[What needs to be done] Filter out every line below that lacks "parts", and copy the rest.

Data to process: Begin

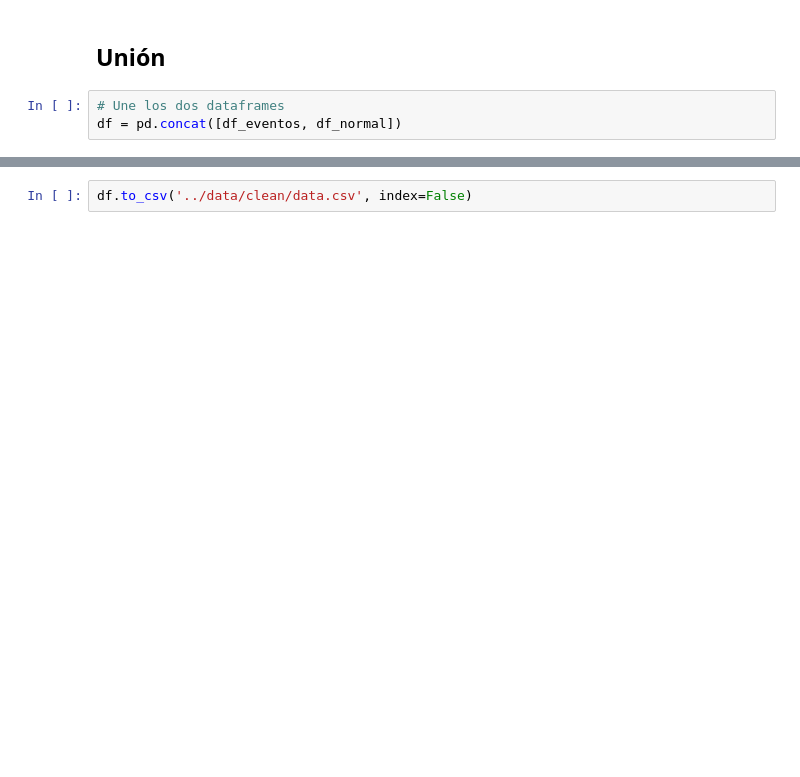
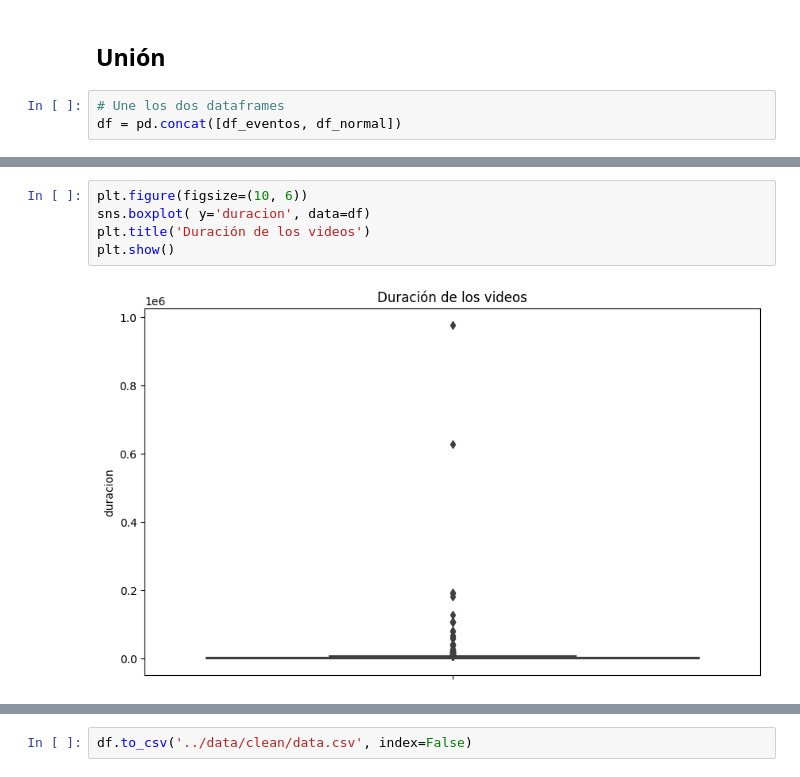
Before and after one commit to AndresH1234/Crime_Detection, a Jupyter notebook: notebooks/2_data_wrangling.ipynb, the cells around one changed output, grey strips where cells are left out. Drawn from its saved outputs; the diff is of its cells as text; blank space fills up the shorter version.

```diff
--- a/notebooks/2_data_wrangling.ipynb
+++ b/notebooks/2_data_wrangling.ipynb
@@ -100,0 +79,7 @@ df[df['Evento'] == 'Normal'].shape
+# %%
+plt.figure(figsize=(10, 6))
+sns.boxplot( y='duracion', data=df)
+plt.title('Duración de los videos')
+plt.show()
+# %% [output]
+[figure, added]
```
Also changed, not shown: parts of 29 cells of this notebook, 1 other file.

Data to process: End
Data to process: Begin

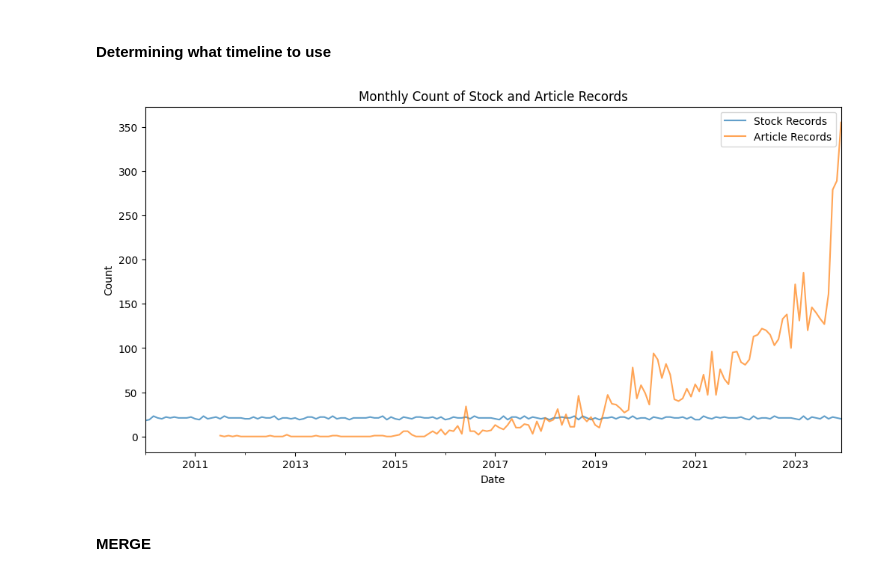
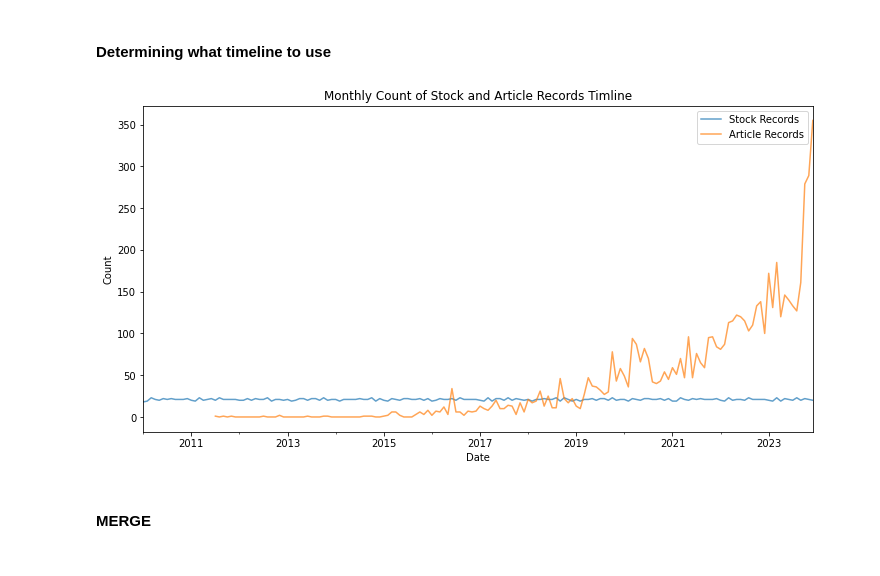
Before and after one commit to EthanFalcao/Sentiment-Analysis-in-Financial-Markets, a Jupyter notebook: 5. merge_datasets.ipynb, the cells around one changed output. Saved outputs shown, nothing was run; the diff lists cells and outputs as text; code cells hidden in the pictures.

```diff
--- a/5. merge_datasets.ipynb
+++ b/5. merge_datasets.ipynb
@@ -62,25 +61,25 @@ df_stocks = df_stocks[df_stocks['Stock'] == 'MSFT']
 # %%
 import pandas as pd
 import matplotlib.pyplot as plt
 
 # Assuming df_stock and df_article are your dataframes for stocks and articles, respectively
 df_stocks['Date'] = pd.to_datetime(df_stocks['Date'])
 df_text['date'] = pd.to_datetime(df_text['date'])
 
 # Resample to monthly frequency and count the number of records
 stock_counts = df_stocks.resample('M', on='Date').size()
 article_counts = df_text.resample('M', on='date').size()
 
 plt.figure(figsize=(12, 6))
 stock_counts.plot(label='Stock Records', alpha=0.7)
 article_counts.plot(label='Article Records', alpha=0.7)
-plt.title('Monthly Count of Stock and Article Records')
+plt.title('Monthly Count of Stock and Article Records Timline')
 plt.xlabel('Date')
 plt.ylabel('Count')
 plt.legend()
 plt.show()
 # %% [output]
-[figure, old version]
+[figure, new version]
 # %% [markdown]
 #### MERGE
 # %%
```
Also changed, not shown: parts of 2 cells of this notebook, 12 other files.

Data to process: End

[Expected answer]
Also changed, not shown: parts of 29 cells of this notebook, 1 other file.
Also changed, not shown: parts of 2 cells of this notebook, 12 other files.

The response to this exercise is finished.